US President Donald Trump speaks in Tokyo, Japan on Nov. 6, 2017.
Kiyoshi Ota—Anadolu Agency/Getty Images
By Billy Perrigo
November 15, 2017

President Trump appeared to tweet condolences to victims of the wrong shooting late Tuesday night, after a gunman killed four people in northern California.

A gunman opened fire on the small town of Rancho Tehama Reserve, which is about 130 miles from Sacramento, and fired off shots at four separate locations including an elementary school. At least four people were killed and 10 were injured in the attack, where the shooter appeared to target people at random, according to local authorities. The gunman was later shot dead by law enforcement.

But instead of tweeting condolences to the small California town, Trump tweeted late Tuesday night: “May God be with the people of Sutherland Springs, Texas. The FBI and Law Enforcement has arrived.” Seven hours later, the tweet was still online.

Sutherland Springs, Texas was the site of a shooting two weeks ago. On Nov. 5, a gunman opened fire inside a church — killing 26 people in what is now the deadliest mass shooting at a house of worship.

Shortly after the shooting, Trump tweeted his condolences using very similar language to his tweet Tuesday night. “May God be w/ the people of Sutherland Springs, Texas. The FBI & law enforcement are on the scene. I am monitoring the situation from Japan,” he wrote two weeks ago.

Social media users were quick to point out Trump’s apparent mistake — chiding him for conflating two separate shootings.

Some were quick to draw comparisons between Trump’s gaffe and the epidemic of gun violence in the U.S. “Pretty sad when there are so many mass shootings that you just use the same generic tweet to respond to them all,” one Twitter user wrote.

“That was last week’s mass shooting dude,” another tweeted.

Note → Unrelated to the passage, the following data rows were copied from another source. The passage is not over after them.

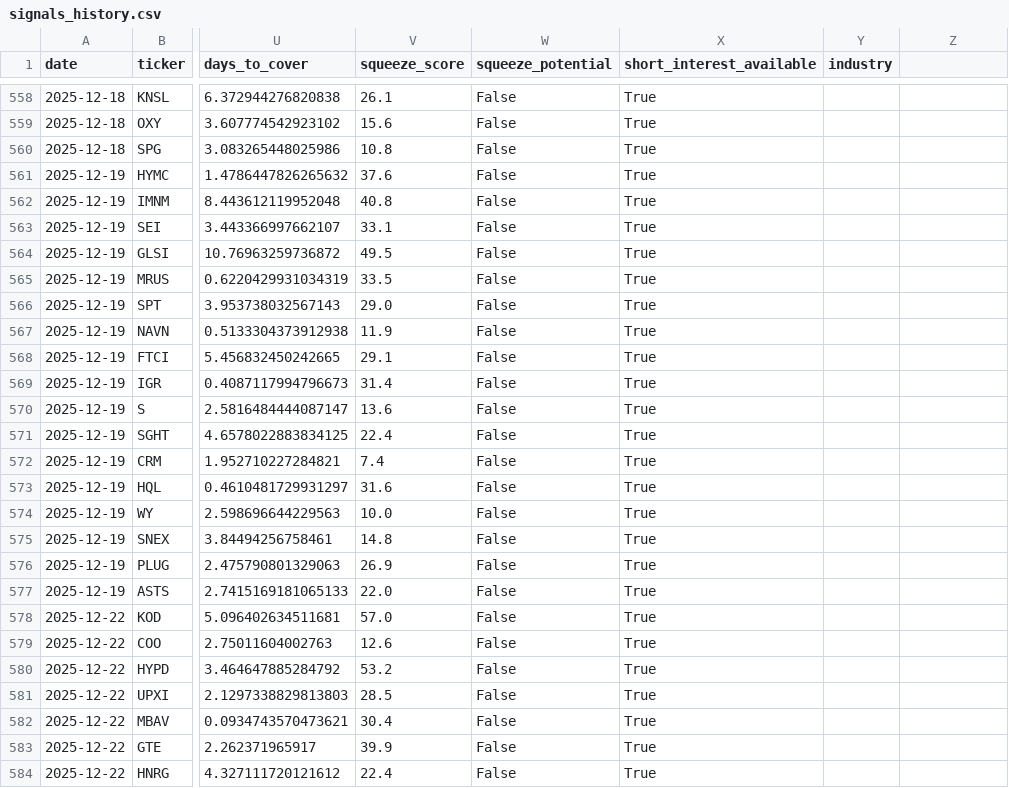
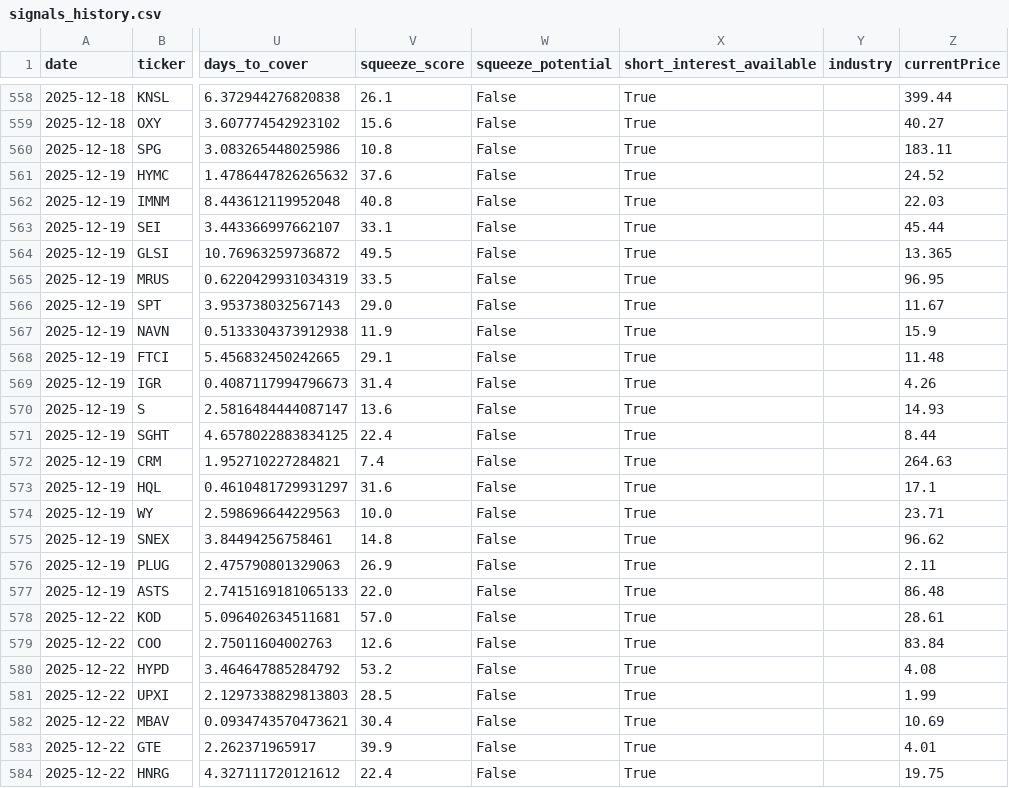
Before and after one commit to Samie-mirghani/insider-cluster-watch, a CSV file: data/signals_history.csv, drawn as a sheet; only a part is shown, gaps mark what is left out; the diff covers the shown part only; the diff names each change by its address in the sheet, - before the commit and + after, or states it on an @@ line.

```diff
--- a/data/signals_history.csv
+++ b/data/signals_history.csv
-Z1: (empty)
+Z1: currentPrice
-Z558 (currentPrice): (empty)
+Z558 (currentPrice): 399.44
-Z559 (currentPrice): (empty)
+Z559 (currentPrice): 40.27
-Z560 (currentPrice): (empty)
+Z560 (currentPrice): 183.11
-Z561 (currentPrice): (empty)
+Z561 (currentPrice): 24.52
-Z562 (currentPrice): (empty)
+Z562 (currentPrice): 22.03
-Z563 (currentPrice): (empty)
+Z563 (currentPrice): 45.44
-Z564 (currentPrice): (empty)
+Z564 (currentPrice): 13.365
-Z565 (currentPrice): (empty)
+Z565 (currentPrice): 96.95
-Z566 (currentPrice): (empty)
+Z566 (currentPrice): 11.67
-Z567 (currentPrice): (empty)
+Z567 (currentPrice): 15.9
-Z568 (currentPrice): (empty)
+Z568 (currentPrice): 11.48
-Z569 (currentPrice): (empty)
+Z569 (currentPrice): 4.26
-Z570 (currentPrice): (empty)
+Z570 (currentPrice): 14.93
-Z571 (currentPrice): (empty)
+Z571 (currentPrice): 8.44
-Z572 (currentPrice): (empty)
+Z572 (currentPrice): 264.63
-Z573 (currentPrice): (empty)
+Z573 (currentPrice): 17.1
-Z574 (currentPrice): (empty)
+Z574 (currentPrice): 23.71
-Z575 (currentPrice): (empty)
+Z575 (currentPrice): 96.62
-Z576 (currentPrice): (empty)
+Z576 (currentPrice): 2.11
-Z577 (currentPrice): (empty)
+Z577 (currentPrice): 86.48
-Z578 (currentPrice): (empty)
+Z578 (currentPrice): 28.61
-Z579 (currentPrice): (empty)
+Z579 (currentPrice): 83.84
-Z580 (currentPrice): (empty)
+Z580 (currentPrice): 4.08
-Z581 (currentPrice): (empty)
+Z581 (currentPrice): 1.99
-Z582 (currentPrice): (empty)
+Z582 (currentPrice): 10.69
-Z583 (currentPrice): (empty)
+Z583 (currentPrice): 4.01
-Z584 (currentPrice): (empty)
+Z584 (currentPrice): 19.75
```
Also changed, not shown: 84 edited cells elsewhere in this file, 3 other files.
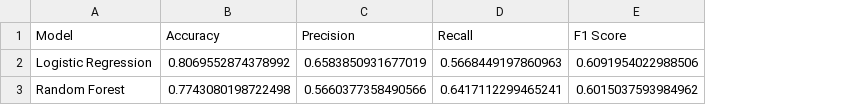
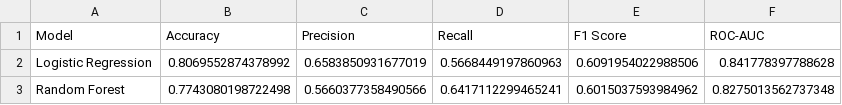
Before and after one commit to kaknatebhumiti385-stack/Customer-Churn-Prediction, a CSV file: reports/model_comparison.csv, drawn as a sheet; the diff names each change by its address in the sheet, - before the commit and + after, or states it on an @@ line.

```diff
--- a/reports/model_comparison.csv
+++ b/reports/model_comparison.csv
+column F (ROC-AUC), rows 2-3: 0.841778397788628 | 0.8275013562737348
```
Also changed, not shown: 4 other files.
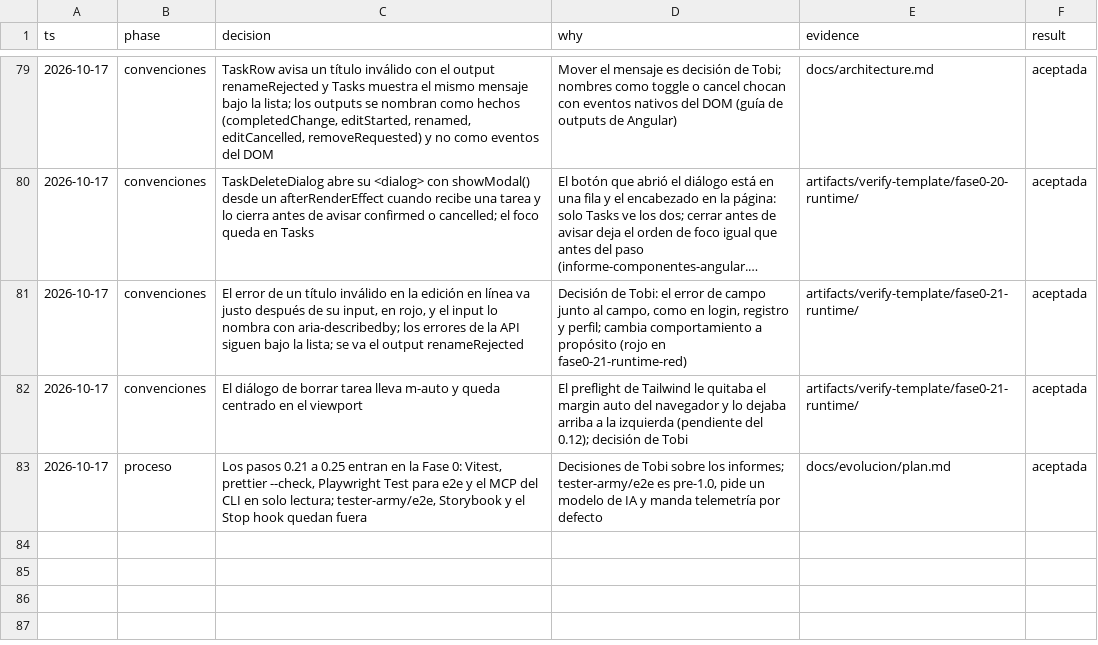
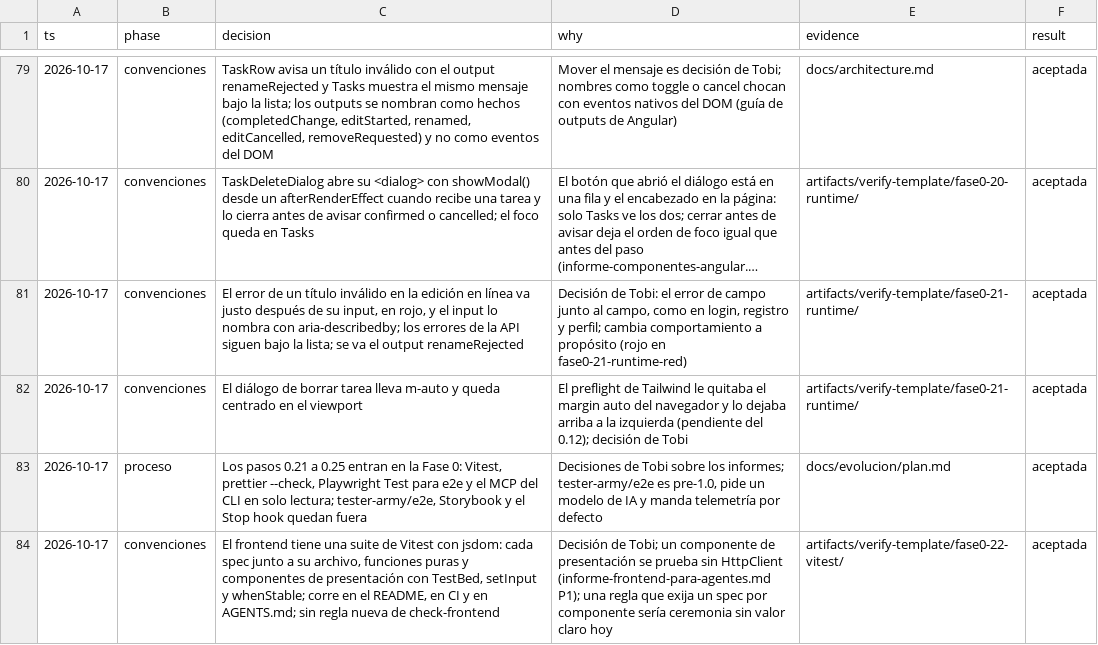
Before and after one commit to tobiasesquivel/full-stack-template, a TSV file: docs/decisions.tsv, drawn as a sheet; only a part is shown, gaps mark what is left out; long unchanged cells end in …; the diff names each change by its address in the sheet, - before the commit and + after, or states it on an @@ line.

Commit message:
test(frontend): add the first Vitest specs for returnTarget, describeHttpError and TaskPager
The specs run with jsdom through the unit-test builder. TaskPager is tested
with TestBed, setInput and whenStable, with no HttpClient or doubles. The
README, AGENTS.md and the CI frontend job run npm test -- --watch=false.

```diff
--- a/docs/decisions.tsv
+++ b/docs/decisions.tsv
+row 84: 2026-10-17 | convenciones | El frontend tiene una suite de Vitest con jsdom: cada spec junto a su archivo, funciones puras y componentes de presentación con TestBed, setInput y whenStable; corre en el README, en CI y en AGENTS.md; sin regla nueva de check-frontend | Decisión de Tobi; un componente de presentación se prueba sin HttpClient (informe-frontend-para-agentes.md P1); una regla que exija un spec por componente sería ceremonia sin valor claro hoy | artifacts/verify-template/fase0-22-vitest/ | aceptada
```
Also changed, not shown: 10 other files.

The shooting at the Sutherland Springs church happened about a month after a lone gunman killed 58 people and injured more than 500 in Las Vegas, which became the deadliest mass shooting in modern U.S. history. Both the Las Vegas massacre and the Texas church shooting are among the five deadliest mass shootings in modern American history.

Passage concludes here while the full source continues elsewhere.